In the meantime, the council debated various ways to close the shortfall.

An additional penny on the real estate tax rate would bring in nearly $570,000. Raising the meals tax by one cent would yield an additional $2.1 million and adding a penny to the lodging tax would bring in $514,000.

Councilor Kristin Szakos said she could support a property tax increase.

“All of the other cities [in Virginia] have recognized that federal and state funding isn’t what it used to be and our citizens expect certain services from us,” Szakos said. “They expect us to be looking at how [we] help people out of poverty.”

However, Huja said he was “totally opposed” to any increase in the real estate property tax, but would be open to increasing the meals tax if the additional revenue would be transferred to the schools.

“Especially for the schools if I can see some return for that extra money like an improvement in the student drop-out rate,” Huja said.

Councilor Dede Smith said the city should not generate any additional revenue through taxes without carefully examining how it would be spent.

“We have the responsibility to ask for some accountability,” Smith said. “I am very weary of increasing the meals tax just because of conversations with restaurant owners. I believe them when they say their margins are small.”

Councilor Bob Fenwick said he felt the meals tax would hurt low-income residents more than higher-income residents.

Szakos said she could support a meals tax.

“I think a meals tax when we’ve seen it working in other cities that it really can benefit not just schools but the restaurants themselves,” Szakos said, referring to marketing campaigns in other communities that encourage citizens to eat out to support education. She added that both the Blue Ribbon Commission and the Youth Council have endorsed the idea.

City Councilor Kathy Galvin said she believes the council has to take a look at tax increases to help pay for the school system’s growing needs, such as replacing aging buildings and investing in preschool initiatives the city doesn’t currently offer.

“We can’t do all these things that we know we need to do without resources,” Galvin said. “The achievement gap is persistent and it is tied to that preschool gap.”

The city’s budget will be augmented by an anticipated $16.2 million in revenue-sharing funds from Albemarle.
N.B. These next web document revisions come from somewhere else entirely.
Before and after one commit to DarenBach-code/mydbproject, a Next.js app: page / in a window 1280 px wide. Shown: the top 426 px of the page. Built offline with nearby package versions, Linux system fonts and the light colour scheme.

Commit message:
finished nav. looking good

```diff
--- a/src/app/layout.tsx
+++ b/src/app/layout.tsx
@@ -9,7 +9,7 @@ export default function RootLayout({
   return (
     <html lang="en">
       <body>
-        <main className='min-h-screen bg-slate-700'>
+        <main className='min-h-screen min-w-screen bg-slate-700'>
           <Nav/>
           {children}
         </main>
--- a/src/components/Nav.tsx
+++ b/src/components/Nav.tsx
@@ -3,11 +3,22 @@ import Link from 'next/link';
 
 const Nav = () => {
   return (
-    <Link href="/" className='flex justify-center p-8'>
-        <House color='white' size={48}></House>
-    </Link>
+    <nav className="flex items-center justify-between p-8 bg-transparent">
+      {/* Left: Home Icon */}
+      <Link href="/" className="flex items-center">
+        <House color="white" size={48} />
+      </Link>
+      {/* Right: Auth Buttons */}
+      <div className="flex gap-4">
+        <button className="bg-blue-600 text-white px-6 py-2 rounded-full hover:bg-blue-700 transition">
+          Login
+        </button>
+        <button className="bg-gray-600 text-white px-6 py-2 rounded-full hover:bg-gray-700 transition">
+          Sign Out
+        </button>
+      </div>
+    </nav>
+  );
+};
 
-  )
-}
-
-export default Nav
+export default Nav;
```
The two localities have had an agreement since 1982 when Charlottesville agreed to stop annexing county land in exchange for a payment.

However, the General Assembly placed a moratorium on annexations in 1987. Changes to the city-county revenue sharing agreement require agreement by both parties.

The city planning commission is scheduled to have a public hearing on the capital improvement program on Tuesday night.

The city manager’s budget is slated to be formally presented to Council on March 2. The elected officials plan to hold budget work sessions on March 5, March 12 and March 26 before adopting the budget on April 9. Additionally, a community budget forum is set for March 18.